[Change detection outputs]
::::::
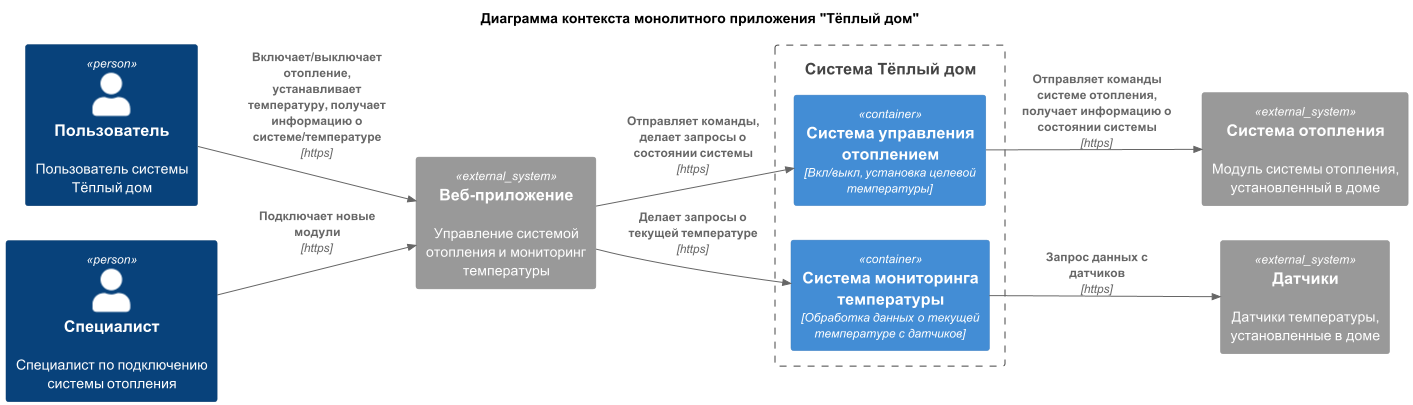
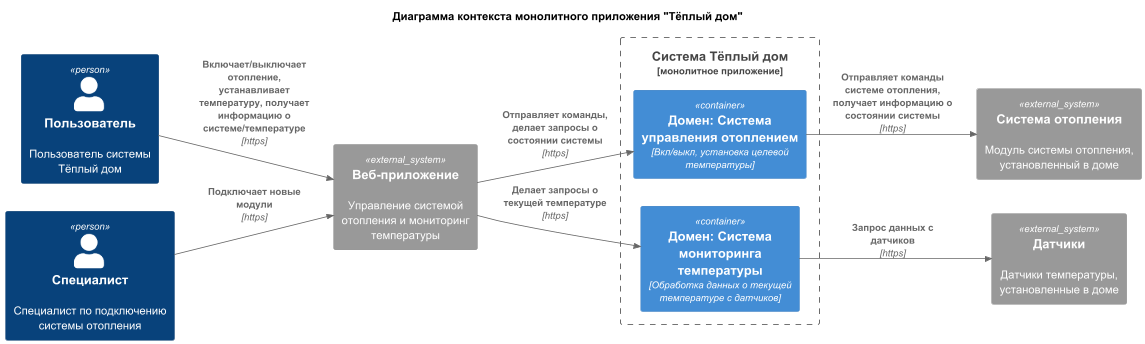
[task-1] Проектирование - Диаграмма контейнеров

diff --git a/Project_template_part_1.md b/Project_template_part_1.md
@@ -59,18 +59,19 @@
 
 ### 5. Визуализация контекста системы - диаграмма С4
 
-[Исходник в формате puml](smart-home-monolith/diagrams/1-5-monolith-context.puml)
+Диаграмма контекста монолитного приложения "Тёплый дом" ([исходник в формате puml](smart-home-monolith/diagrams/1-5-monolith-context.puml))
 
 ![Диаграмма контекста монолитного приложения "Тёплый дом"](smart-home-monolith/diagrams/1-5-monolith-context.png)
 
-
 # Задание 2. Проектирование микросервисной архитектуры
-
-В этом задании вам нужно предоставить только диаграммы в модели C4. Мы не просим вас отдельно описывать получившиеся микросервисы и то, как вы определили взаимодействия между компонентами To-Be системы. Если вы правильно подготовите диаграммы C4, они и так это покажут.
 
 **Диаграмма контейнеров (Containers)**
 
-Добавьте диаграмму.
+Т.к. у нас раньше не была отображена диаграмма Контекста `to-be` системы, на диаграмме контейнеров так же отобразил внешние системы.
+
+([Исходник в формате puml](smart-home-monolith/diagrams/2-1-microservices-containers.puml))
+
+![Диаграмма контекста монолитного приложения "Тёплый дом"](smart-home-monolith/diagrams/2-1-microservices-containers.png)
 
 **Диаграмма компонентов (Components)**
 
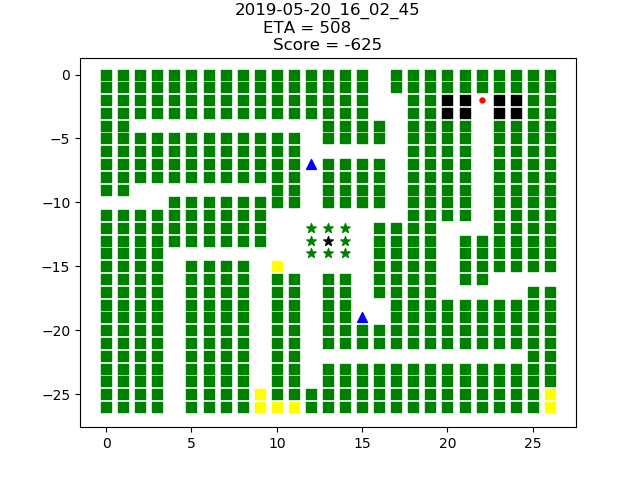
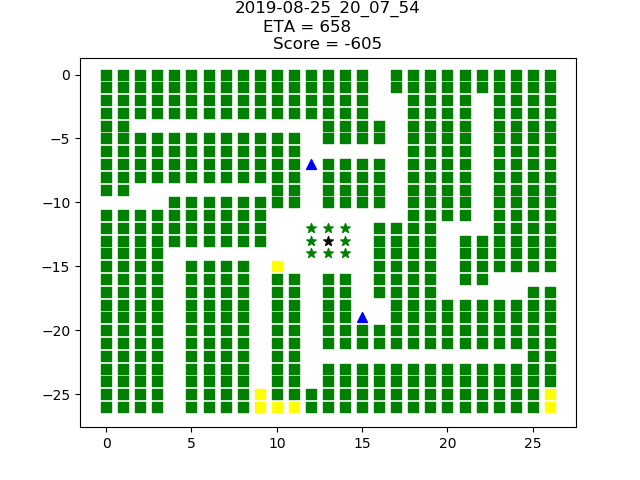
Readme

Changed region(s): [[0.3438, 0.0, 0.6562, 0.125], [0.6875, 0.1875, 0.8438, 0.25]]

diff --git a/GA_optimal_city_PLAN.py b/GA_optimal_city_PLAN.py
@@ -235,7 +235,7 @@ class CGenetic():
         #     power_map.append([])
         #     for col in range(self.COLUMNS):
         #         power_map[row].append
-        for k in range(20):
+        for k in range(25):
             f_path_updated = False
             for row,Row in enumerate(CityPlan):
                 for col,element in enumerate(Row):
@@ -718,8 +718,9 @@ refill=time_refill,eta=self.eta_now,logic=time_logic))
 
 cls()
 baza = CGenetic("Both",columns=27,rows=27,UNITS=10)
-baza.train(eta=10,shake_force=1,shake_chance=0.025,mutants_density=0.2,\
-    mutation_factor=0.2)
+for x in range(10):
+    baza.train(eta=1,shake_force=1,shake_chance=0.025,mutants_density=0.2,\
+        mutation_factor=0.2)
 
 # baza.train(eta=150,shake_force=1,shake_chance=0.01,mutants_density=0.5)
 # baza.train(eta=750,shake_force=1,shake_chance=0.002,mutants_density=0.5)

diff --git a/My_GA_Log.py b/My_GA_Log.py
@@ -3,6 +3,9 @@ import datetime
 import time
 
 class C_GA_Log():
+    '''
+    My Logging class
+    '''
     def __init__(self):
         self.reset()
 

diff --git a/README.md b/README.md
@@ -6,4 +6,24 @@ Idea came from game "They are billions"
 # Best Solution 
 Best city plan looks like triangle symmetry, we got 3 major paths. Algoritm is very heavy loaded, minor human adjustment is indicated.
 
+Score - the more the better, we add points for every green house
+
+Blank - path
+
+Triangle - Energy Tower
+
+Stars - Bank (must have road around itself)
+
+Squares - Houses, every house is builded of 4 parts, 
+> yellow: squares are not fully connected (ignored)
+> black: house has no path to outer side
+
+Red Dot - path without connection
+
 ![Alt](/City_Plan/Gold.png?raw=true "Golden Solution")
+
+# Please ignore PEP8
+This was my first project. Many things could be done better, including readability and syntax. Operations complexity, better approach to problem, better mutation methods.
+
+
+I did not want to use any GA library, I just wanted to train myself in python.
::::::
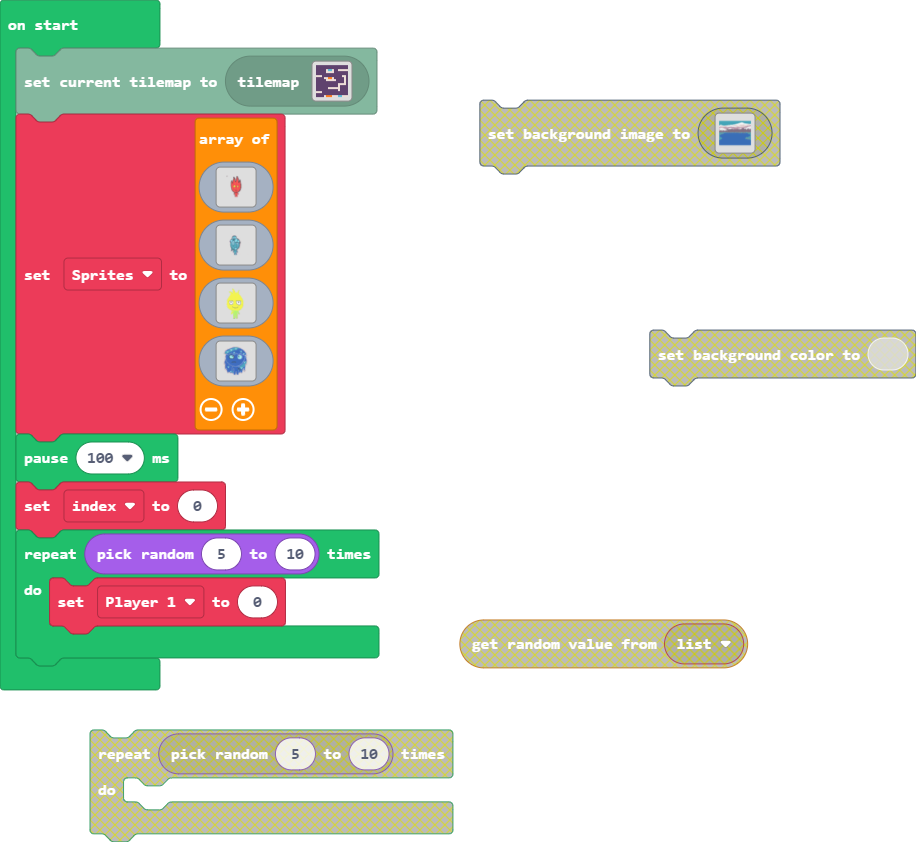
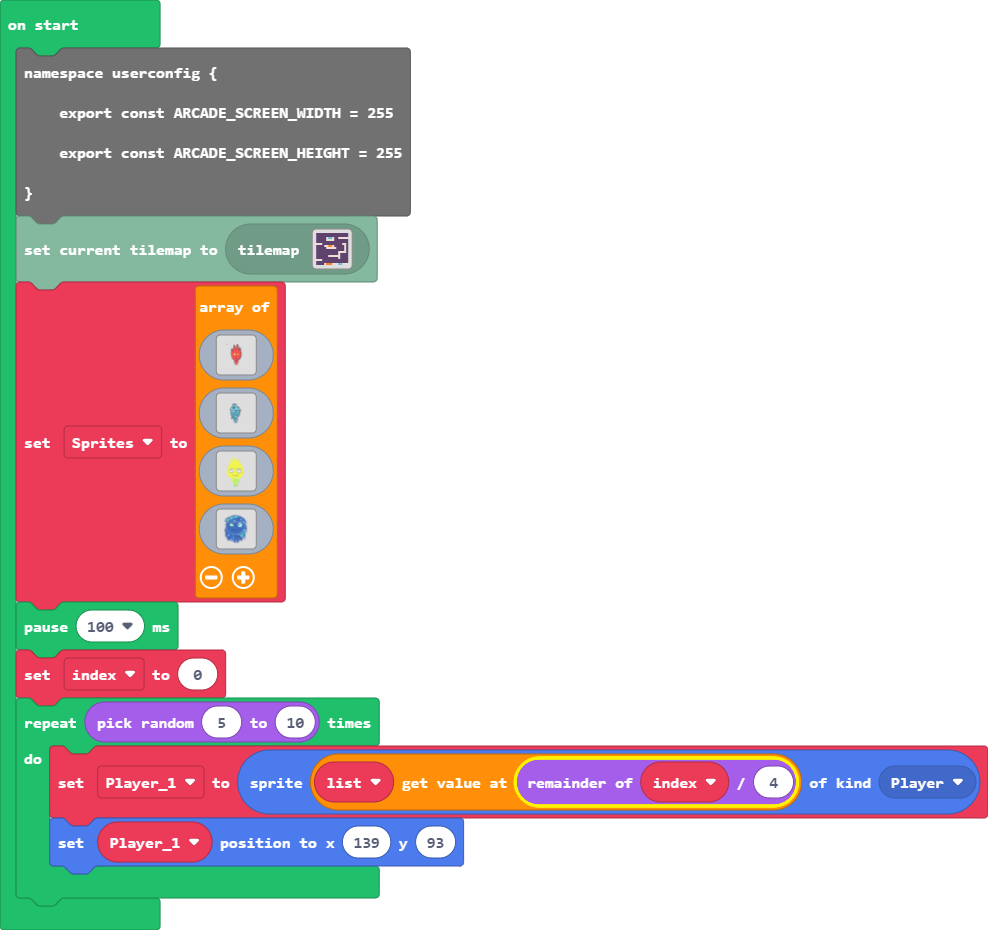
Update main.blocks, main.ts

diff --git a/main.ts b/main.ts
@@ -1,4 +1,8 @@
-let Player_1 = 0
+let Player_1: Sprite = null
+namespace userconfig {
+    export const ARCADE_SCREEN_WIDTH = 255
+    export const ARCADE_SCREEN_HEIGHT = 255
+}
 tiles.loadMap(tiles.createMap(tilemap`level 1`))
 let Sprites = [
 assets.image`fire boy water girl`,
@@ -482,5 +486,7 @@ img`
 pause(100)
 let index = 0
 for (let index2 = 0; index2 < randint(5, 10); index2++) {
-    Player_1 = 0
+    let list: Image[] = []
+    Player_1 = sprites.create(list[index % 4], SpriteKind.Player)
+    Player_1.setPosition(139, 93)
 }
::::::
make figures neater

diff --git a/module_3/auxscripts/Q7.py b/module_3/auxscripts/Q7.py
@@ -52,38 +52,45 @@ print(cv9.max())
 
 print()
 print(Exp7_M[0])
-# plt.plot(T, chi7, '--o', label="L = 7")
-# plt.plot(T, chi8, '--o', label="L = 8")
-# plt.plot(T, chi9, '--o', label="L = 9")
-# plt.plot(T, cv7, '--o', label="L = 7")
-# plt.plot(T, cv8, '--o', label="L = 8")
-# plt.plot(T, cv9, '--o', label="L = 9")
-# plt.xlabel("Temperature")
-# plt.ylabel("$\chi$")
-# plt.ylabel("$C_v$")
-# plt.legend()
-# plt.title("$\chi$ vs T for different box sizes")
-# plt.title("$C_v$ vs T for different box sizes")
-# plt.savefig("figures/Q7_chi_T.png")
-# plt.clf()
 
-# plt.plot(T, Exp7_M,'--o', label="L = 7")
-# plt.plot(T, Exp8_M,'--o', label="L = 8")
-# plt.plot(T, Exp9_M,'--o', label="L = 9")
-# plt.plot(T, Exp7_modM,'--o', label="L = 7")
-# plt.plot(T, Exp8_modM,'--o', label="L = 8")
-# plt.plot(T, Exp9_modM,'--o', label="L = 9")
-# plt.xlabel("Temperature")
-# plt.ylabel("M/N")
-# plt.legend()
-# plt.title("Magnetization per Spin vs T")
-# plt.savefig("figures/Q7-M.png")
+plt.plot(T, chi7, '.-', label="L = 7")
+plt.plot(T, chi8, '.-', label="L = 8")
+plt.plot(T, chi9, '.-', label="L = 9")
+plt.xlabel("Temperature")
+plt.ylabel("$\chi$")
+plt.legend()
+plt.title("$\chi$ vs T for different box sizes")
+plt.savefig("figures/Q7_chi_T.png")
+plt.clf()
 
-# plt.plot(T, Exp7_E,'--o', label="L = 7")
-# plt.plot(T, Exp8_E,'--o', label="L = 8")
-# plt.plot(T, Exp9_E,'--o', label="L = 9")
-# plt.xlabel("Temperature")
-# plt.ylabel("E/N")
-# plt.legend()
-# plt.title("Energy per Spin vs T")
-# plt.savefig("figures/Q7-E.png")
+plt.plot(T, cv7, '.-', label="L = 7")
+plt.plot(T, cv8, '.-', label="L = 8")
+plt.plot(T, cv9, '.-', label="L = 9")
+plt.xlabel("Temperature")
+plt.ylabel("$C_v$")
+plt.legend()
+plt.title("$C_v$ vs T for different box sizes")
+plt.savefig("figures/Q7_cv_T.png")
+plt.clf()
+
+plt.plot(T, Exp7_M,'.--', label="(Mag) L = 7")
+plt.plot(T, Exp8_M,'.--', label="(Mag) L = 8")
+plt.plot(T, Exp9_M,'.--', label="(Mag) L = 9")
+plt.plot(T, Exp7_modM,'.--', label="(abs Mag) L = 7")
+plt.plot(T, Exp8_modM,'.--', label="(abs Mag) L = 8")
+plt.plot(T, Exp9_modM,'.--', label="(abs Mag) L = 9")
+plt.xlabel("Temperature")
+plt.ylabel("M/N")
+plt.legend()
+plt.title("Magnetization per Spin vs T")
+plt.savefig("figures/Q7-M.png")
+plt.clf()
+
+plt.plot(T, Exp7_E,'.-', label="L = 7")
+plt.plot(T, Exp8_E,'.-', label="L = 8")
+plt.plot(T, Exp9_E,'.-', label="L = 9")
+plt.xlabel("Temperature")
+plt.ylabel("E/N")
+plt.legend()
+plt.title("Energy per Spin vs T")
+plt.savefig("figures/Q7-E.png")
::::::
* What the task asks:
Go down the entries above from the line containing "[task-1] Проектирование - Диаграмма" to the line containing "diff --git a/GA_optimal_city_PLAN.py" and write out each line exactly, leaving pictures out.

* Answer section:
[task-1] Проектирование - Диаграмма контейнеров

diff --git a/Project_template_part_1.md b/Project_template_part_1.md
@@ -59,18 +59,19 @@
 
 ### 5. Визуализация контекста системы - диаграмма С4
 
-[Исходник в формате puml](smart-home-monolith/diagrams/1-5-monolith-context.puml)
+Диаграмма контекста монолитного приложения "Тёплый дом" ([исходник в формате puml](smart-home-monolith/diagrams/1-5-monolith-context.puml))
 
 ![Диаграмма контекста монолитного приложения "Тёплый дом"](smart-home-monolith/diagrams/1-5-monolith-context.png)
 
-
 # Задание 2. Проектирование микросервисной архитектуры
-
-В этом задании вам нужно предоставить только диаграммы в модели C4. Мы не просим вас отдельно описывать получившиеся микросервисы и то, как вы определили взаимодействия между компонентами To-Be системы. Если вы правильно подготовите диаграммы C4, они и так это покажут.
 
 **Диаграмма контейнеров (Containers)**
 
-Добавьте диаграмму.
+Т.к. у нас раньше не была отображена диаграмма Контекста `to-be` системы, на диаграмме контейнеров так же отобразил внешние системы.
+
+([Исходник в формате puml](smart-home-monolith/diagrams/2-1-microservices-containers.puml))
+
+![Диаграмма контекста монолитного приложения "Тёплый дом"](smart-home-monolith/diagrams/2-1-microservices-containers.png)
 
 **Диаграмма компонентов (Components)**
 
Readme

Changed region(s): [[0.3438, 0.0, 0.6562, 0.125], [0.6875, 0.1875, 0.8438, 0.25]]

diff --git a/GA_optimal_city_PLAN.py b/GA_optimal_city_PLAN.py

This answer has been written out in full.